** Opening Records supplied block **

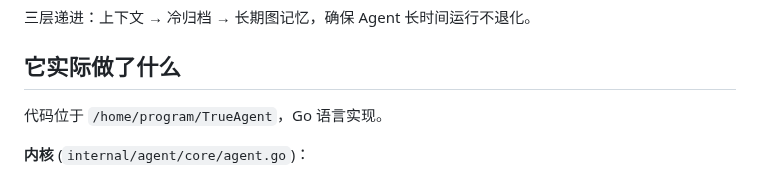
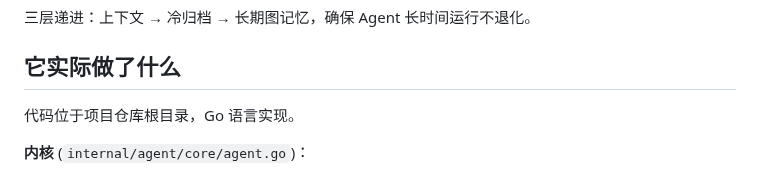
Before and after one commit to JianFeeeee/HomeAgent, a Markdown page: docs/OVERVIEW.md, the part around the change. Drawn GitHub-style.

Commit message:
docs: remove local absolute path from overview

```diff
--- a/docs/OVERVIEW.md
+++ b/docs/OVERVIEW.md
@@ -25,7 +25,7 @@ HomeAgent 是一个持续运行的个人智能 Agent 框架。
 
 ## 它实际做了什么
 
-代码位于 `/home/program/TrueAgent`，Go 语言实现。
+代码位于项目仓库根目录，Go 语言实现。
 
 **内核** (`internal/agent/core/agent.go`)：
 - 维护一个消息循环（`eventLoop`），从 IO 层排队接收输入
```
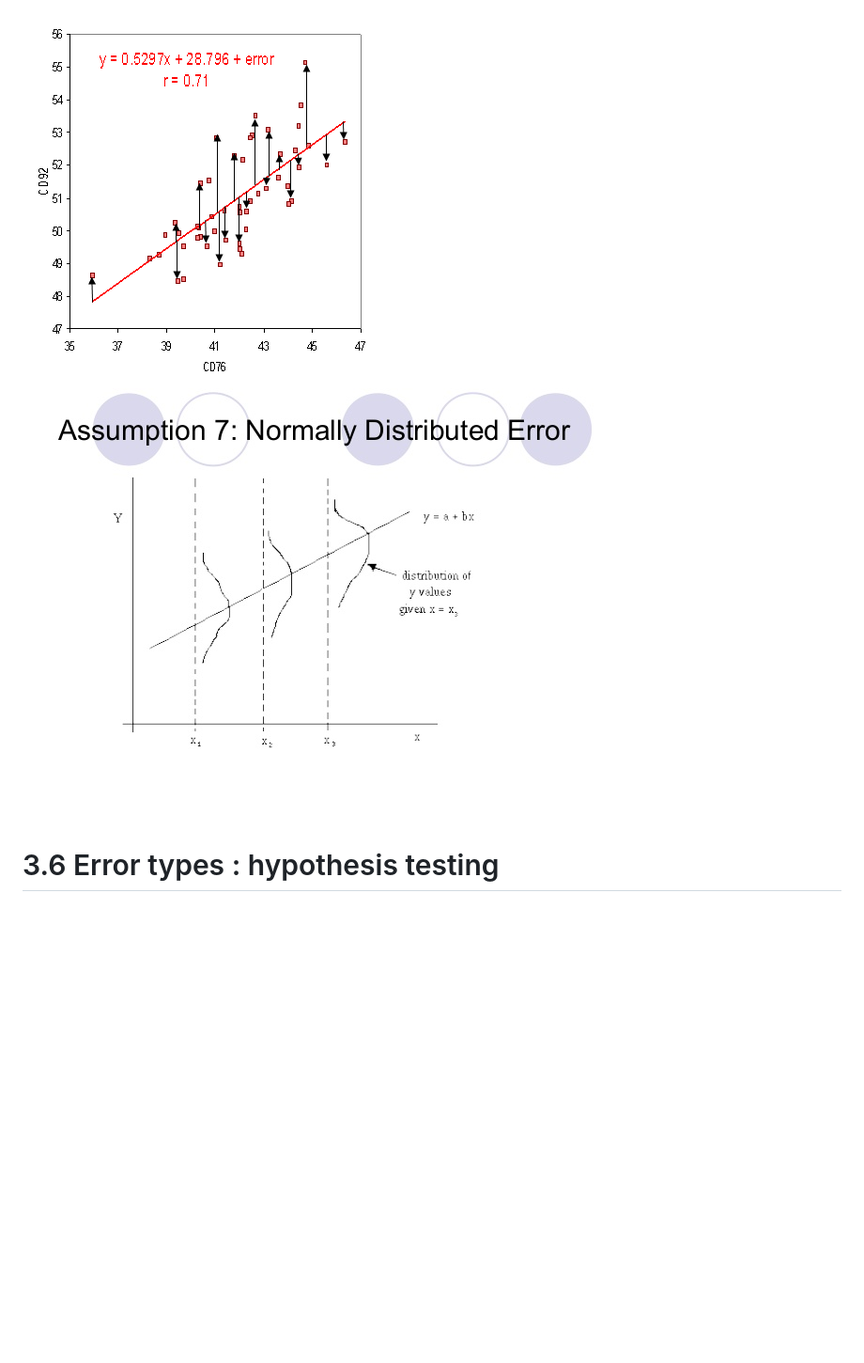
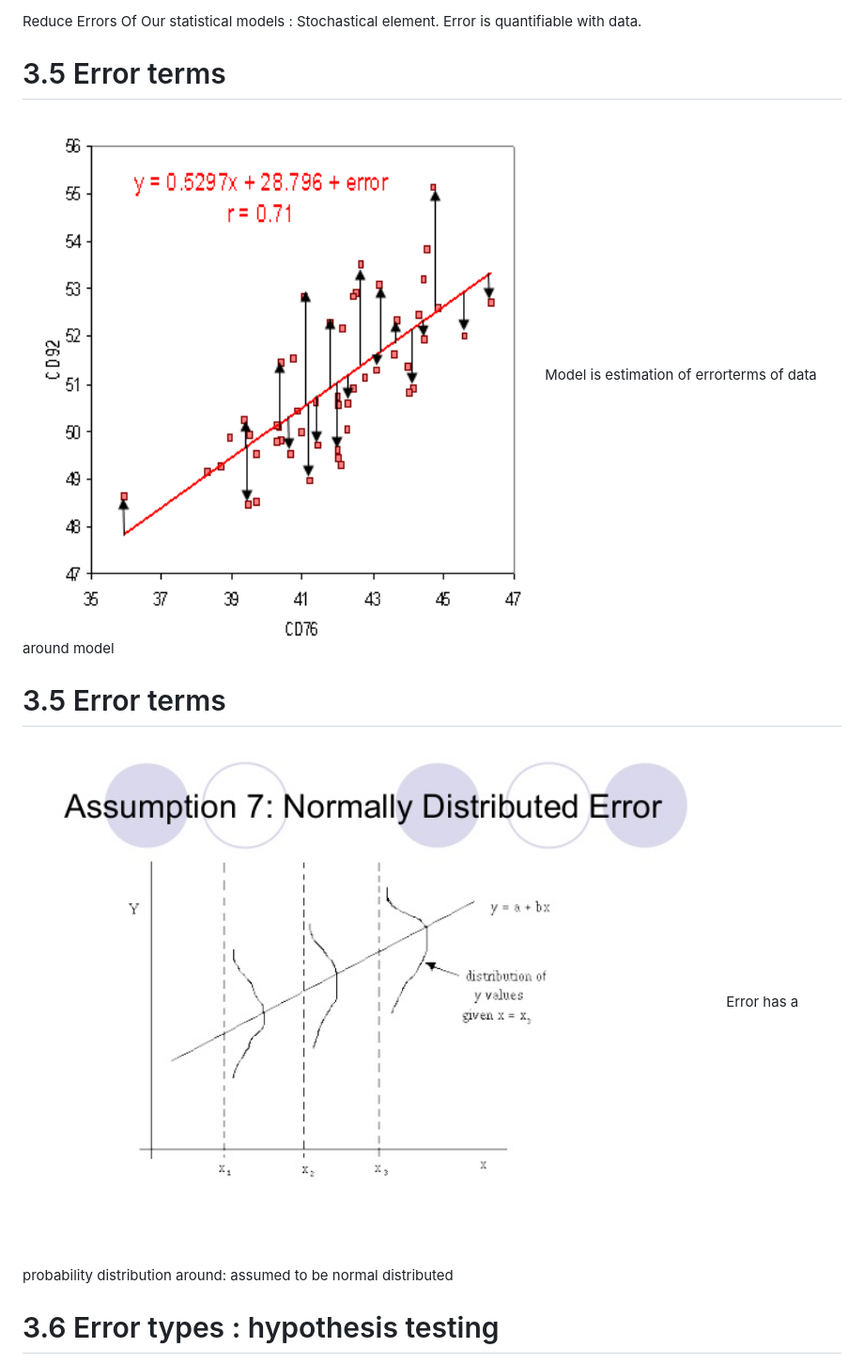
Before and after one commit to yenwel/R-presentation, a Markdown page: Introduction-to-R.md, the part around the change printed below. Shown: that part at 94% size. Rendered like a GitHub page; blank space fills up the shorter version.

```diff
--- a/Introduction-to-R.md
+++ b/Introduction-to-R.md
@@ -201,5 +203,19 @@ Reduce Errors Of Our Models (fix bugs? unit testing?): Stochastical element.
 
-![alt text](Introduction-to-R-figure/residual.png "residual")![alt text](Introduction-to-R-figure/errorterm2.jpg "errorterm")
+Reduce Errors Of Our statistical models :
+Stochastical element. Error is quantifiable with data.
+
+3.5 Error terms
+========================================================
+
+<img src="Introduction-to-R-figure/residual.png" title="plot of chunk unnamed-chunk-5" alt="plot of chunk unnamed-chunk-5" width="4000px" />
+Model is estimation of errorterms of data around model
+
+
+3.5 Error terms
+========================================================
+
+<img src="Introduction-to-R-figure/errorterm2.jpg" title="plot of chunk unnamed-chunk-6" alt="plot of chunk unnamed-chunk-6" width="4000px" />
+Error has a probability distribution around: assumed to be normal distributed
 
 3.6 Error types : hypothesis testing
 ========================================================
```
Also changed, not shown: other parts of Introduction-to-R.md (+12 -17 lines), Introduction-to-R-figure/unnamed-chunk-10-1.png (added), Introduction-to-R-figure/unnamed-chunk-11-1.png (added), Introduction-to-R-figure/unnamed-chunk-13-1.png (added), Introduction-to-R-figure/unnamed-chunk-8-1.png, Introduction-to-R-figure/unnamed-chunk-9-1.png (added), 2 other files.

** Closing Records supplied block **

Work task:
Reproduce each entry exactly as written, but leave out the images.

Response to the task:
Before and after one commit to JianFeeeee/HomeAgent, a Markdown page: docs/OVERVIEW.md, the part around the change. Drawn GitHub-style.

Commit message:
docs: remove local absolute path from overview

```diff
--- a/docs/OVERVIEW.md
+++ b/docs/OVERVIEW.md
@@ -25,7 +25,7 @@ HomeAgent 是一个持续运行的个人智能 Agent 框架。
 
 ## 它实际做了什么
 
-代码位于 `/home/program/TrueAgent`，Go 语言实现。
+代码位于项目仓库根目录，Go 语言实现。
 
 **内核** (`internal/agent/core/agent.go`)：
 - 维护一个消息循环（`eventLoop`），从 IO 层排队接收输入
```
Before and after one commit to yenwel/R-presentation, a Markdown page: Introduction-to-R.md, the part around the change printed below. Shown: that part at 94% size. Rendered like a GitHub page; blank space fills up the shorter version.

```diff
--- a/Introduction-to-R.md
+++ b/Introduction-to-R.md
@@ -201,5 +203,19 @@ Reduce Errors Of Our Models (fix bugs? unit testing?): Stochastical element.
 
-![alt text](Introduction-to-R-figure/residual.png "residual")![alt text](Introduction-to-R-figure/errorterm2.jpg "errorterm")
+Reduce Errors Of Our statistical models :
+Stochastical element. Error is quantifiable with data.
+
+3.5 Error terms
+========================================================
+
+<img src="Introduction-to-R-figure/residual.png" title="plot of chunk unnamed-chunk-5" alt="plot of chunk unnamed-chunk-5" width="4000px" />
+Model is estimation of errorterms of data around model
+
+
+3.5 Error terms
+========================================================
+
+<img src="Introduction-to-R-figure/errorterm2.jpg" title="plot of chunk unnamed-chunk-6" alt="plot of chunk unnamed-chunk-6" width="4000px" />
+Error has a probability distribution around: assumed to be normal distributed
 
 3.6 Error types : hypothesis testing
 ========================================================
```
Also changed, not shown: other parts of Introduction-to-R.md (+12 -17 lines), Introduction-to-R-figure/unnamed-chunk-10-1.png (added), Introduction-to-R-figure/unnamed-chunk-11-1.png (added), Introduction-to-R-figure/unnamed-chunk-13-1.png (added), Introduction-to-R-figure/unnamed-chunk-8-1.png, Introduction-to-R-figure/unnamed-chunk-9-1.png (added), 2 other files.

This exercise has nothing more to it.